Financial Sensitivity Analysis is done within defined boundaries that are determined by the set of independent (input) variables.
For example, Sensitivity Analysis can be used to study the effect of a change in interest rates on bond prices if the interest rates increased by 1%. The “What-If” question would be: “What would happen to the price of a bond if interest rates went up by 1%?”. This question is answered with sensitivity analysis.
Sensitivity Analysis Example
John is in charge of sales for Holiday Co that sells Christmas decorations at a shopping mall. John knows that the holiday season is approaching and that the mall will be crowded. He wants to find out whether an increase in customer traffic at the mall will raise the total sales revenue of Holiday Co and if so, by how much.
The average price of a packet of Christmas decorations is $20 and during the previous year’s holiday season, Holiday Co sold 500 packs of Christmas decorations, resulting in total sales worth $10,000.
After carrying out a Financial Sensitivity Analysis, John determines that a 10% increase in customer traffic at the mall results in a 7% increase in the number of sales.
Using this information, John can predict how much money company XYZ will generate if customer traffic increases by 20%, 40%, or 100%.
Based on John’s Financial Sensitivity Analysis, these will result in an increase in revenue by 14%, 28%, and 70%, respectively.
Presenting of Financial Model
The one who made the model, knows the model best and is most qualified to talk about it. When asked to communicate the results of the financial model as a formal presentation to a board or senior management one needs to decide how to communicate it in a clear and concise way. Many find that presenting financial models that have taken weeks to build into a ten-minute presentation, challenging.
If you simply copy and paste a chart into Word or PowerPoint, the links to the underlying data in Excel, will be maintained.

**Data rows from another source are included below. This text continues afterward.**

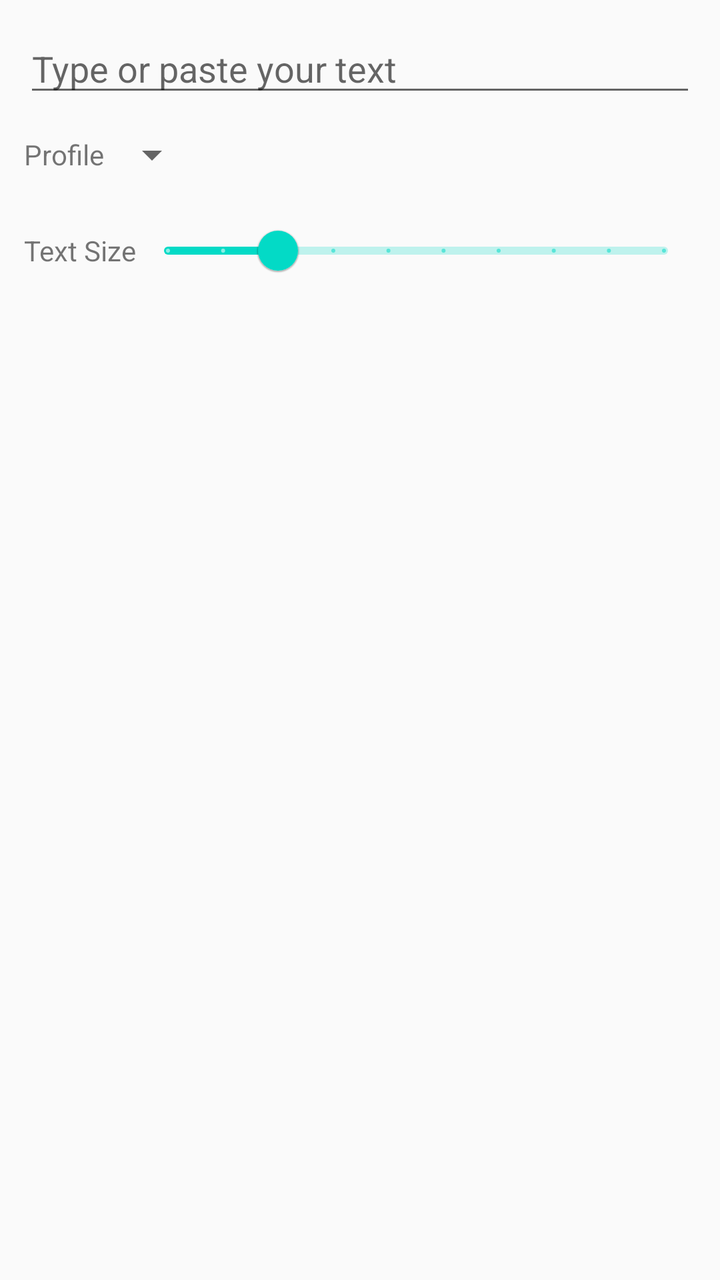
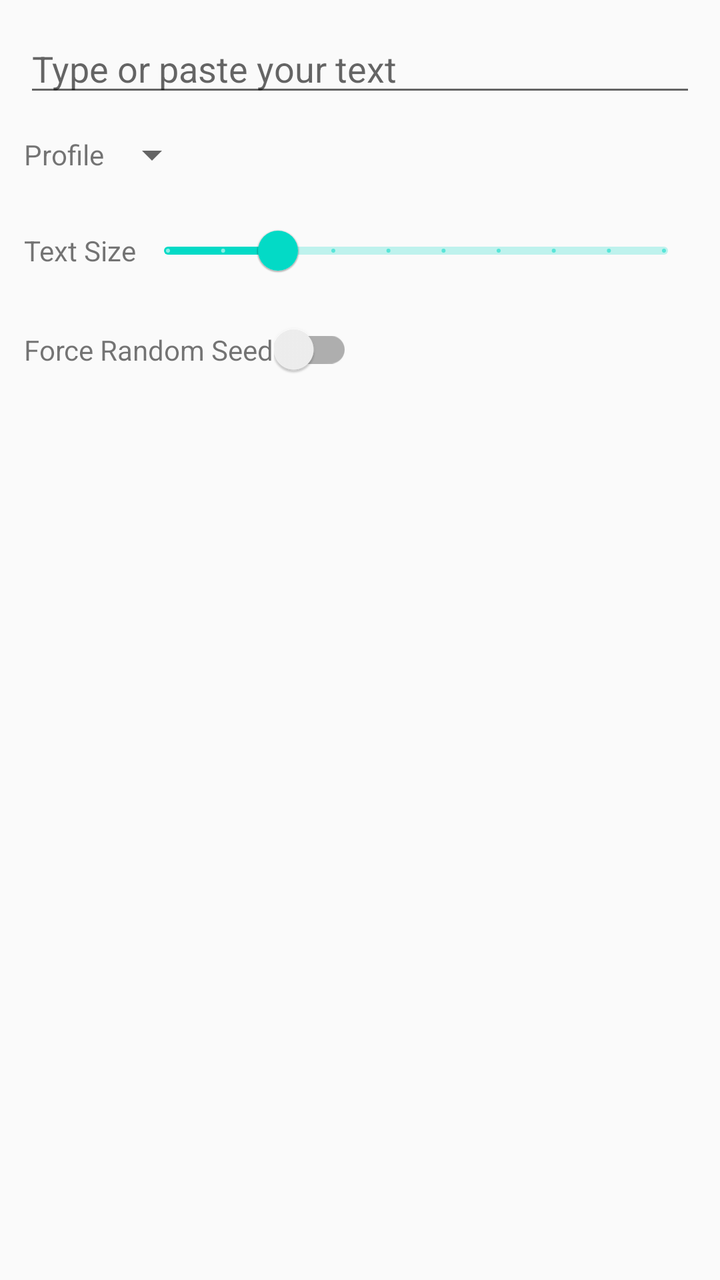

Compare the two renders of this Android layout. The source of the first and the diff that turns it into the second are given below.
<!-- AndroidManifest.xml: application theme Theme.AppCompat.Light -->
<!-- res/layout/dialog_input.xml -->
<?xml version="1.0" encoding="utf-8"?>
<LinearLayout xmlns:android="http://schemas.android.com/apk/res/android"
    android:layout_width="match_parent"
    android:layout_height="match_parent"
    android:orientation="vertical"
    android:padding="12dp">

    <EditText
        android:id="@+id/text_input"
        android:layout_width="match_parent"
        android:layout_height="wrap_content"
        android:hint="Type or paste your text"/>

    <LinearLayout
        android:layout_marginTop="12dp"
        android:layout_width="wrap_content"
        android:layout_height="wrap_content"
        android:orientation="horizontal"
        android:gravity="center_vertical">

        <TextView
            android:text="Profile"
            android:layout_width="wrap_content"
            android:layout_height="wrap_content"/>

        <Spinner
            android:id="@+id/profile_dropdown"
            android:layout_width="wrap_content"
            android:layout_height="wrap_content" />

    </LinearLayout>

    <LinearLayout
        android:layout_marginTop="12dp"
        android:layout_width="wrap_content"
        android:layout_height="wrap_content"
        android:orientation="horizontal"
        android:gravity="center_vertical">

        <TextView
            android:text="Text Size"
            android:layout_width="wrap_content"
            android:layout_height="wrap_content"/>

        <com.google.android.material.slider.Slider
            android:id="@+id/text_size"
            android:layout_width="wrap_content"
            android:layout_height="wrap_content"
            android:value="3"
            android:stepSize="1"
            android:valueFrom="1"
            android:valueTo="10"
            android:theme="@style/CustomMaterialTheme"/>

    </LinearLayout>

</LinearLayout>
<!-- resources referenced by this layout -->
<resources>
  <style name="CustomMaterialTheme" parent="Theme.MaterialComponents.Light.NoActionBar">
          <item name="colorPrimary">?colorAccent</item>
      </style>
</resources>

<!-- the commit's change to res/layout/dialog_input.xml (unified diff, before → after) -->
@@ -54,4 +54,24 @@
 
     </LinearLayout>
 
+    <LinearLayout
+        android:layout_marginTop="12dp"
+        android:layout_width="wrap_content"
+        android:layout_height="wrap_content"
+        android:orientation="horizontal"
+        android:gravity="center_vertical">
+
+        <TextView
+            android:text="Force Random Seed"
+            android:layout_width="wrap_content"
+            android:layout_height="wrap_content"/>
+
+        <androidx.appcompat.widget.SwitchCompat
+            android:id="@+id/force_random_seed"
+            android:layout_width="wrap_content"
+            android:layout_height="wrap_content"
+            android:checked="false"/>
+
+    </LinearLayout>
+
 </LinearLayout>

This is fine if you’re planning to make changes, but it can make the file size very large, and could also lead to your accidentally sending confidential information unintentionally embedded into another document.
To avoid this, you need to paste the chart as a picture. Copy the chart and then use Paste Special in the destination document to paste the chart as a picture or JPG.
In this kind of environment where you need to convey lots of information, having the summary tables or charts on a PowerPoint slide behind you while you’re speaking will be helpful. It can also help to take the focus off you if you’re a little bit nervous.
Your audience is probably not interested in seeing the workings of the model, but they might like to see live and changing scenarios. If the model is built correctly, you’ll be able to make a single change to the input assumptions, and the audience will be able to see the effects of these changing scenarios in real time.
Ensure to test all possible inputs in advance. Having a system glitch during a live analysis is a credibility killer.
Whether presenting in Excel or PowerPoint slides, follow these basic rules of making financial presentations:
- Display one key message at a time. Do not crowd screen with too much detail or convey too much at once
- Use white spaces in gridlines. Gridlines create clutter and many in the audience will switch off
- Give a more detailed report after presentation. Show a high-level summary on screen
- Ensure font is big and clear on projection. Test in advance. Sometimes colours wash out, making text difficult
- If showing the model on screen, increase zoom. Remember you will only show a small portion of the screen
- Avoid jumping around. Your audience isn’t as familiar with the model as you are. They’ll need time to digest
- Use charts and graphics to display instead of text and numbers.
Be prepared for questions regarding output, inputs, assumptions and workings of the model. Ensure that you can defend the assumptions used or the way they are calculated. The model output is as good as assumptions.